Savers struggling to find a real, above inflation return, will welcome the launch of two new accounts from the Leeds Building Society.
Inflation, as measured by the Consumer Prices Index (CPI), currently stands at 2.80%; savers who receive interest, after tax, of less than this figure, will see the real value of their savings shrink. Since the financial crisis savers have been hit by low interest rates, but the situation has been made worse by relatively high inflation and cuts to savings rates, following the launch of the Funding for Lending Scheme just over a year ago.
For months now, most savers have found it impossible to beat inflation, with the only option for taxpayers being a Cash ISA (Individual Savings Account) from First Direct, paying 3.00% AER. However, the minimum balance of £40,000 required to get this rate, made it impractical for many.
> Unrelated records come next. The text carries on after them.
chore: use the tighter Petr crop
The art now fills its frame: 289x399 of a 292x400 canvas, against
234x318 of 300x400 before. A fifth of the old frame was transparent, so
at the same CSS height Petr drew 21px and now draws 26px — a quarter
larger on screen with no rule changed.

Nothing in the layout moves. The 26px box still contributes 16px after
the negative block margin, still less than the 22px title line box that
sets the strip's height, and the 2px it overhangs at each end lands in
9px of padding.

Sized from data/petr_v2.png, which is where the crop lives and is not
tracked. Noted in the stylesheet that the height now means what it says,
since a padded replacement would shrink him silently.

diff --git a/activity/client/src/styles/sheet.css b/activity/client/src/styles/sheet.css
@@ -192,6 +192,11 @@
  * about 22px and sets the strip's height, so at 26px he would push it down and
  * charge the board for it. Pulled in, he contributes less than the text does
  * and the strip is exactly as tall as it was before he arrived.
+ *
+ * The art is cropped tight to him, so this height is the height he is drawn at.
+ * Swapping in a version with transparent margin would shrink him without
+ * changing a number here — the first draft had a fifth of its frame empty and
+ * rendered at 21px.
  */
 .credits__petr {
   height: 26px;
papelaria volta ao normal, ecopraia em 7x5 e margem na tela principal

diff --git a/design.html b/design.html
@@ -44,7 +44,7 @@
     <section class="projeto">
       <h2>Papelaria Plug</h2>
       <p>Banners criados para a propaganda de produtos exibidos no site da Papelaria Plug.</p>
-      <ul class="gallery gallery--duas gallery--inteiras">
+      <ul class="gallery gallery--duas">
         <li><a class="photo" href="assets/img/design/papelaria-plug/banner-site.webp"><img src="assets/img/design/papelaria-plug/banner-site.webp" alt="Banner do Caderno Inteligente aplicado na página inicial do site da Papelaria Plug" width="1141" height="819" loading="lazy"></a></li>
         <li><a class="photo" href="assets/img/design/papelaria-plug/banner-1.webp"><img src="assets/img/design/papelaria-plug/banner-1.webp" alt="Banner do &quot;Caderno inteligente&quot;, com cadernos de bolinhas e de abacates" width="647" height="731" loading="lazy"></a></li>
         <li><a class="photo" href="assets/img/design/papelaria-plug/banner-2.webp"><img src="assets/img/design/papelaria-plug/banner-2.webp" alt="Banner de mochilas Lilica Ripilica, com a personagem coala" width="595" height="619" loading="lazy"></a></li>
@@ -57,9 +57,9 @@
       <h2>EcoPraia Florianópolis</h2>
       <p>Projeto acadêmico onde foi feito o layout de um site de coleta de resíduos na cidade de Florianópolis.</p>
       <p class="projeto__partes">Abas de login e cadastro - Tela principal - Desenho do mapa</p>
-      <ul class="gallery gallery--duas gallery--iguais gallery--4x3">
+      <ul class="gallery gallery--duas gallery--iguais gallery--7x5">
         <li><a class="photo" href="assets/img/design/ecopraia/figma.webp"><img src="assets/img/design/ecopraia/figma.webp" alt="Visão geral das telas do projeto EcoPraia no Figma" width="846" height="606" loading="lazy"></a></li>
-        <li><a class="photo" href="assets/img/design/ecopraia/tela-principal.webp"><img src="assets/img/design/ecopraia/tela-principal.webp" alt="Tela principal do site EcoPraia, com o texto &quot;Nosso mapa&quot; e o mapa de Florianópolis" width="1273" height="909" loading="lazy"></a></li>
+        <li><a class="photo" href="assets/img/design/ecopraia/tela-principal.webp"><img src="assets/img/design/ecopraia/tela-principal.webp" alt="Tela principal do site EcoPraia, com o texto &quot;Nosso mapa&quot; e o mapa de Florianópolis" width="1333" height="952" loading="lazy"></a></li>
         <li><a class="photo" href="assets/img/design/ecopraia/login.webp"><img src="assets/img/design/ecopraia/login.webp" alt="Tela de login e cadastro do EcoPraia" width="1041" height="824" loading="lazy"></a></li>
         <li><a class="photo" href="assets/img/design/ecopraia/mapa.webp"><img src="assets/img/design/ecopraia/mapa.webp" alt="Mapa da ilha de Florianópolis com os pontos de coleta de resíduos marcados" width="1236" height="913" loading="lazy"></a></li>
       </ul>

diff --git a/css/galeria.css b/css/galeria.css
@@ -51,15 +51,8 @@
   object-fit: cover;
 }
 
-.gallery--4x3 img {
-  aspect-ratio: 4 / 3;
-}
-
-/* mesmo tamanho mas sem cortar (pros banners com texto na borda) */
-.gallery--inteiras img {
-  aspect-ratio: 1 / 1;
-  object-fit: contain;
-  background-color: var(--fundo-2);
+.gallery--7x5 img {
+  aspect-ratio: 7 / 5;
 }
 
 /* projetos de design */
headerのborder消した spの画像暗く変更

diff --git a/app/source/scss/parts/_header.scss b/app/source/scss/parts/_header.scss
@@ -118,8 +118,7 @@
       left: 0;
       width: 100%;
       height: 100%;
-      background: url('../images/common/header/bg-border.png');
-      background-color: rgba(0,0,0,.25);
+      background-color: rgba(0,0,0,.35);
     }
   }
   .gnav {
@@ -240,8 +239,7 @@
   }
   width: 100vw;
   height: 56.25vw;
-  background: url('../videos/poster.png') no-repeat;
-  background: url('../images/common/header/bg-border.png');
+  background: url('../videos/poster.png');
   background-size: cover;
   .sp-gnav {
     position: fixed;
Furthermore, savers with this account were recently dealt a blow, when First Direct announced that from 1st November it would be cutting rates for savers with larger balances; rather than paying 3.00% AER the rate will be cut to 2.00%.
Inflation beating accounts from the Leeds Building Society
However, the Leeds Building Society has recently launched two new accounts which should help savers get a ‘real return’, providing they are happy to tie up their capital for five years and of course, inflation doesn’t rise.
The Cash ISA has a minimum opening balance of just £1, whilst £100 is needed to open the five year fixed rate bond, making them both accessible for most savers.
However, whilst the accounts are likely to initially be attractive to savers looking to beat inflation there are drawbacks:
- Savers need to be sure they can tie their savings up for the full five years as no early access it allowed
- Whilst the accounts currently beat inflation for ISA investors and non-taxpayers, a small rise in inflation would wipe out the ‘real return’
- The Bank of England has indicated interest rates are likely to stay low for at least another three years, however this prediction has been treated with some scepticism, with many experts predicting an earlier increase, which could leave savers who have tied up their funds stranded in uncompetitive accounts
- The new accounts from the Leeds Building Society will not help taxpayers receive an above inflation rate of interest; after tax has been deducted the rate offered is still below inflation
Savers who are prepared to tie up their capital for five years should also consider Shawbrook Bank’s five year fixed rate bond, which, like the Leeds Building Society, pays 3.00% gross. A minimum of £5,000 is needed to open the account and again, capital is tied up for five years.